▶ TRY IT
The records should be written out in full, with nothing altered.

☆ ☆ ☆

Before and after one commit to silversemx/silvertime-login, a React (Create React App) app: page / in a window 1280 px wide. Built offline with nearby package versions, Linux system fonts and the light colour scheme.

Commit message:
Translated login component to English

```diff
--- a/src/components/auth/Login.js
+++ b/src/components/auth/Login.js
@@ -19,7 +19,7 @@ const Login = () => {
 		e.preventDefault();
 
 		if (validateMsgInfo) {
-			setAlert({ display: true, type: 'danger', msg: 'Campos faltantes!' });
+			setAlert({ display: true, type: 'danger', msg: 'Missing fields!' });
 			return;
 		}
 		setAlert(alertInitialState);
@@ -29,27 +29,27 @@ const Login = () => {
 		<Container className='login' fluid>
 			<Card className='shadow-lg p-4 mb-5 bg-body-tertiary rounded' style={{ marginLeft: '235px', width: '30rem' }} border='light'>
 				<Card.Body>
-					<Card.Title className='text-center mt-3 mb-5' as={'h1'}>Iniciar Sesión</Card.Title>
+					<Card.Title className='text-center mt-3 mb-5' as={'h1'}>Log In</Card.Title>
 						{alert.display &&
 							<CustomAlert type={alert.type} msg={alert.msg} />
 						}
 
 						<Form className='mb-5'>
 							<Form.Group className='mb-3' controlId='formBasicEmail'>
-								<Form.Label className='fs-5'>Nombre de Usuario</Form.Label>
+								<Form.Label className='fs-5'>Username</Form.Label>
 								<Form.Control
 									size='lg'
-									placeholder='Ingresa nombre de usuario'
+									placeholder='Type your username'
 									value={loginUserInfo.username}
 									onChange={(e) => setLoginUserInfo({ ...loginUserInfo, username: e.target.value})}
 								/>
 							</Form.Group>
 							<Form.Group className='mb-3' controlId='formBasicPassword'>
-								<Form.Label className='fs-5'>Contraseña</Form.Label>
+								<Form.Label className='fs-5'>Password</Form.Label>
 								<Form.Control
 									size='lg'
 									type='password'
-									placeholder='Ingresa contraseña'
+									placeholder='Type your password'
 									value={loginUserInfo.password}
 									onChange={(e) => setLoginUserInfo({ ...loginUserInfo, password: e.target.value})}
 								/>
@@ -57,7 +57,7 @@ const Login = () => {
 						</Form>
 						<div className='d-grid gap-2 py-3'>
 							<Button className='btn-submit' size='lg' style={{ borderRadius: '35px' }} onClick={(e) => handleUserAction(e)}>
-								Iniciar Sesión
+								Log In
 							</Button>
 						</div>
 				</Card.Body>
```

☆ ☆ ☆

▶ ANSWER SECTION
Before and after one commit to silversemx/silvertime-login, a React (Create React App) app: page / in a window 1280 px wide. Built offline with nearby package versions, Linux system fonts and the light colour scheme.

Commit message:
Translated login component to English

```diff
--- a/src/components/auth/Login.js
+++ b/src/components/auth/Login.js
@@ -19,7 +19,7 @@ const Login = () => {
 		e.preventDefault();
 
 		if (validateMsgInfo) {
-			setAlert({ display: true, type: 'danger', msg: 'Campos faltantes!' });
+			setAlert({ display: true, type: 'danger', msg: 'Missing fields!' });
 			return;
 		}
 		setAlert(alertInitialState);
@@ -29,27 +29,27 @@ const Login = () => {
 		<Container className='login' fluid>
 			<Card className='shadow-lg p-4 mb-5 bg-body-tertiary rounded' style={{ marginLeft: '235px', width: '30rem' }} border='light'>
 				<Card.Body>
-					<Card.Title className='text-center mt-3 mb-5' as={'h1'}>Iniciar Sesión</Card.Title>
+					<Card.Title className='text-center mt-3 mb-5' as={'h1'}>Log In</Card.Title>
 						{alert.display &&
 							<CustomAlert type={alert.type} msg={alert.msg} />
 						}
 
 						<Form className='mb-5'>
 							<Form.Group className='mb-3' controlId='formBasicEmail'>
-								<Form.Label className='fs-5'>Nombre de Usuario</Form.Label>
+								<Form.Label className='fs-5'>Username</Form.Label>
 								<Form.Control
 									size='lg'
-									placeholder='Ingresa nombre de usuario'
+									placeholder='Type your username'
 									value={loginUserInfo.username}
 									onChange={(e) => setLoginUserInfo({ ...loginUserInfo, username: e.target.value})}
 								/>
 							</Form.Group>
 							<Form.Group className='mb-3' controlId='formBasicPassword'>
-								<Form.Label className='fs-5'>Contraseña</Form.Label>
+								<Form.Label className='fs-5'>Password</Form.Label>
 								<Form.Control
 									size='lg'
 									type='password'
-									placeholder='Ingresa contraseña'
+									placeholder='Type your password'
 									value={loginUserInfo.password}
 									onChange={(e) => setLoginUserInfo({ ...loginUserInfo, password: e.target.value})}
 								/>
@@ -57,7 +57,7 @@ const Login = () => {
 						</Form>
 						<div className='d-grid gap-2 py-3'>
 							<Button className='btn-submit' size='lg' style={{ borderRadius: '35px' }} onClick={(e) => handleUserAction(e)}>
-								Iniciar Sesión
+								Log In
 							</Button>
 						</div>
 				</Card.Body>
```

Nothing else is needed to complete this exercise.